Reflective Practice Professional Reflective Practice is part of the Continuing Professional Development for teachers; these regulations are what the government introduced in 2007, for teachers and people teaching In the FE and In the skills sector. (2007 Regulations p. l IFL), it set’s out to “move forward” the standards and requirement qualifications for teachers working within the FE sector and skills sector in education.
Reflective practice plays a big part of Continuing Professional Development (CPD), although it as been around for quite some time, it was only up until 2007, that teachers have had their own choice, whether to Implement It or not wlthln their teaching. Since the new regulations of 2007, it is now mandatory that every teacher / part-time teacher working within FE and the skills sector uses this practice (CPD) and produces a minimum set of hours every year proving this practice.
The essential point-the inner intent-that seems so seldom grasped even by teachers eager to embrace the current reforms is that in order to learn the sorts of things nvisioned by reformers, students must think.
Only $13.90 / page

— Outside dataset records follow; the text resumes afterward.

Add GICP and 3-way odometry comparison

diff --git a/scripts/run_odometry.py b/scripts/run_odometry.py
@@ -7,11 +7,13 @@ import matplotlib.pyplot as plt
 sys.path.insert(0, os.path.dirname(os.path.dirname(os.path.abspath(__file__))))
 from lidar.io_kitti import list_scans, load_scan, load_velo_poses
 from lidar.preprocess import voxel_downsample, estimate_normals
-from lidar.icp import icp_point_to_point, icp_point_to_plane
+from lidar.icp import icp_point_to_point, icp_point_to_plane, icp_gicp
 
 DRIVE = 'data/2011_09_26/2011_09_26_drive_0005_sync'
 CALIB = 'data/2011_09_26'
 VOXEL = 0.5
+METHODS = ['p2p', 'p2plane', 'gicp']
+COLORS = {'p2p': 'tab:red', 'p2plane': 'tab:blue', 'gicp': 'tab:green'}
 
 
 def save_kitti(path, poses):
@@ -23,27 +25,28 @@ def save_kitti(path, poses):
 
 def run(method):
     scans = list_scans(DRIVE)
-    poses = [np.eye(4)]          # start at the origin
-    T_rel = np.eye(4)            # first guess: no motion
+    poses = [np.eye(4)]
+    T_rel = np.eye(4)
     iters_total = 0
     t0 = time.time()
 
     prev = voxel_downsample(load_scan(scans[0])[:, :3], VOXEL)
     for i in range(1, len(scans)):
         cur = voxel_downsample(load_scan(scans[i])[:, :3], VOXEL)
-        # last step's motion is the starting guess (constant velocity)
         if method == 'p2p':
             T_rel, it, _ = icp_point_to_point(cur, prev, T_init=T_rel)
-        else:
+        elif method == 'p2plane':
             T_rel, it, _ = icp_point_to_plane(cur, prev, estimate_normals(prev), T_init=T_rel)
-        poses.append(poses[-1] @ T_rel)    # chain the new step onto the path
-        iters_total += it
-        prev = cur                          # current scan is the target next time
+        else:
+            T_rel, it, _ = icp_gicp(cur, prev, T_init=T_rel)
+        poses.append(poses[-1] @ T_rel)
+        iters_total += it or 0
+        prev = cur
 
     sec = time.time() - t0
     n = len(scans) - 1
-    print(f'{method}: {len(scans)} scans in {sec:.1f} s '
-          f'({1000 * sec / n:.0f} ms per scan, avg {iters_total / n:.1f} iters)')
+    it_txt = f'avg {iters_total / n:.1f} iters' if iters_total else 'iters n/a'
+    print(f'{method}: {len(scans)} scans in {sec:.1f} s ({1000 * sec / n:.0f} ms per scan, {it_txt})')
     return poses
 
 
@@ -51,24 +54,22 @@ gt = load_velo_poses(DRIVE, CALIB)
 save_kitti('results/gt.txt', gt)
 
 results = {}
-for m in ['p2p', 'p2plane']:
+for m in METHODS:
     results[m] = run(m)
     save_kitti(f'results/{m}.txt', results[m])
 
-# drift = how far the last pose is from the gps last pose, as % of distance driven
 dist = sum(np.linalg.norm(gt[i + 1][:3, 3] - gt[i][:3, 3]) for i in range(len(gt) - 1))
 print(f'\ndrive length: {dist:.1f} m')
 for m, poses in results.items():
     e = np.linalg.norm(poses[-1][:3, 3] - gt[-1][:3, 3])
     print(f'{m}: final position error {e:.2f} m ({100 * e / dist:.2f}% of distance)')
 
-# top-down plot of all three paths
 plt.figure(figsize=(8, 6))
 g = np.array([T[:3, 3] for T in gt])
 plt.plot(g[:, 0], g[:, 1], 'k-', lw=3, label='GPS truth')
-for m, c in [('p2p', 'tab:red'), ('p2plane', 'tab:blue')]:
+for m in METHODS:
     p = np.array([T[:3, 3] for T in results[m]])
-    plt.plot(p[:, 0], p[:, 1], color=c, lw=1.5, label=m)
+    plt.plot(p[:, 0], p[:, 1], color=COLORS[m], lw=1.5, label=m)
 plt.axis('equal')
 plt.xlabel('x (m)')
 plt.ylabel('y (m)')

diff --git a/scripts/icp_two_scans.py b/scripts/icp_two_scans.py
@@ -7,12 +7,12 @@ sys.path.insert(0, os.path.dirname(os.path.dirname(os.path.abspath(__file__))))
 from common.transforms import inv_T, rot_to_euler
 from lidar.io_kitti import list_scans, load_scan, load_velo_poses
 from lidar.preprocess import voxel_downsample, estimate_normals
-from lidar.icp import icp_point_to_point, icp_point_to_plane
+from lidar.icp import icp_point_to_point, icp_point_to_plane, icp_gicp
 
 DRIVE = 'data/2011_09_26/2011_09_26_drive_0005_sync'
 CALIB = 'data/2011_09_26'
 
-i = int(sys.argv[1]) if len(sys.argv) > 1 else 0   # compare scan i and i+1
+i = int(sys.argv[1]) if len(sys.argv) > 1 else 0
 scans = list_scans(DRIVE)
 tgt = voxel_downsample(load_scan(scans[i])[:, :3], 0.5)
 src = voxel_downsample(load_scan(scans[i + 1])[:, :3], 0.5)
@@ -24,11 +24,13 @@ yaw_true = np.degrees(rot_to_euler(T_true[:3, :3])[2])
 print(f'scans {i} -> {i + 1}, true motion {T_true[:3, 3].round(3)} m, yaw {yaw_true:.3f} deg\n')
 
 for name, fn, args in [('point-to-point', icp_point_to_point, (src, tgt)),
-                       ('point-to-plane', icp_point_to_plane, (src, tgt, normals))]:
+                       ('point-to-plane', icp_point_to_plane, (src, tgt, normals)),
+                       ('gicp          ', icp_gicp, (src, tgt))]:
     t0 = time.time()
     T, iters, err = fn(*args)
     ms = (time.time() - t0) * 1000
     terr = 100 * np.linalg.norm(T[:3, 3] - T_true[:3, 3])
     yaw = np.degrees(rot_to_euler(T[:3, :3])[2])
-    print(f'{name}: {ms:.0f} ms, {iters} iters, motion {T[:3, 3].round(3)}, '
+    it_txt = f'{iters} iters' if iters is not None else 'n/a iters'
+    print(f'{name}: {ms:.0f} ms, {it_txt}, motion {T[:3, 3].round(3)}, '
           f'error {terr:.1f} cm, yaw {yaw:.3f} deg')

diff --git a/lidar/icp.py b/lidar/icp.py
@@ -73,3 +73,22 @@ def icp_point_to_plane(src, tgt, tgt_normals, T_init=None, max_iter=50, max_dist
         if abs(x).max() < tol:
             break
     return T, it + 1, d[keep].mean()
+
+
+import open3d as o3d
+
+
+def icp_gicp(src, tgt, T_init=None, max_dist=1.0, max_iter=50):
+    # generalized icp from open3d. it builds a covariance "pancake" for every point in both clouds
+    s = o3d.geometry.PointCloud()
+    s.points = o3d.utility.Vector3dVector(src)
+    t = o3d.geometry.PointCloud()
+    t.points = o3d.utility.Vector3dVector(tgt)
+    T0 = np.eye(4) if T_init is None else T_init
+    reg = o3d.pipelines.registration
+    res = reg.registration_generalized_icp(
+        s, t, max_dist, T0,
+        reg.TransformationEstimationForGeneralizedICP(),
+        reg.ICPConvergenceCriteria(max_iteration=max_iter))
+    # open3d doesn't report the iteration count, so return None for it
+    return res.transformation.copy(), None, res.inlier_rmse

In fact, such learning Is almost exclusively a product or by-product of thinking. (Thomson & Zeull, 1999) “Reflection” there are many ways in our everyday lives on how we reflect. whether that be a, conversation we had with someone close to us, or just sorting out a problem at work.

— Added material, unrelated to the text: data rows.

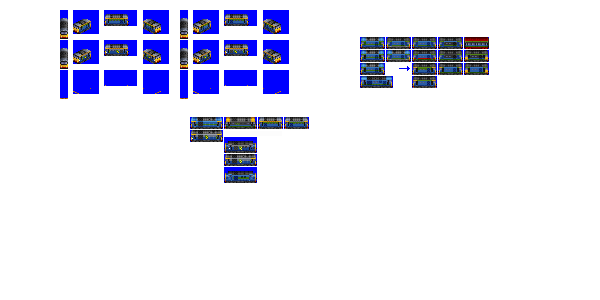
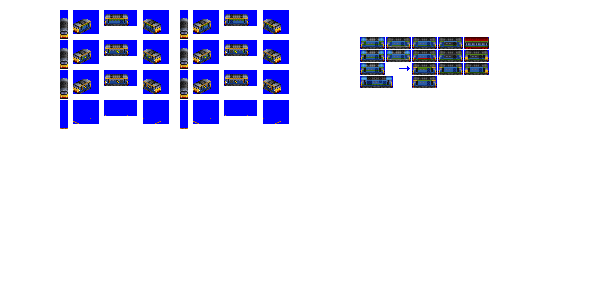
Change: additional livery for Griffon

Changed region(s): [[0.09, 0.24, 0.54, 0.63]]

diff --git a/src/vehicles/griffon.py b/src/vehicles/griffon.py
@@ -16,15 +16,15 @@ def main(roster_id):
         fixed_run_cost_points=100,  # give a bonus so this can be a genuine mixed-traffic engine
         gen=5,  # not replaced by anything (?)
         caboose_family="railfreight_2",
-        additional_liveries=["RAILFREIGHT_TRIPLE_GREY"],
+        additional_liveries=["RAILFREIGHT_TRIPLE_GREY", "RAILFREIGHT_TRIPLE_GREY_COAL"],
         default_livery_extra_docs_examples=[
             ("COLOUR_GREY", "COLOUR_YELLOW"),
             ("COLOUR_WHITE", "COLOUR_GREY"),
             ("COLOUR_GREY", "COLOUR_GREY"),
             ("COLOUR_LIGHT_BLUE", "COLOUR_WHITE"),
         ],
-        decor_spriterow_num=2,
-        show_decor_in_purchase_for_variants=[0, 1],
+        decor_spriterow_num=3,
+        show_decor_in_purchase_for_variants=[0, 1, 2],
         sprites_complete=True,
     )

Within the Continuing Professional Development for teachers there are many different, authors, deflnltlons and theorist who have looked at the deflnltlon and the term “Reflection” and Its association within the professional learning evelopment of education and its practice within (HE) and (FE) education. Reflection is a form of mental processing – like a form of thinking – that we use to fulfil a purpose or to achieve some anticipated outcome.
It is applied to relatively complicated or unstructured Ideas for which there is not an obvious solution and Is largely based on the further processing of knowledge and understanding and possibly emotions that we already possess (based on Moon 1999): Common sense reflecting. Moon explains that It Is an everyday occurrence. s we go through life in general, day-to-day we generally reflect on our feelings and our emotions.
Working as a teacher gives us many ways to reflect, the way we structure our lessons for students, the resources that we use, the tasks what we set out for the students, whether they have been effective or not. Dealing with a disruptive lesson or student, on reflection we can look back and see were did things go wrong, we could question whether we could have done things differently. Common sense reflecting is uite vague in its sense, it lacks a deeper understanding of reflection, and how we can change things for the future.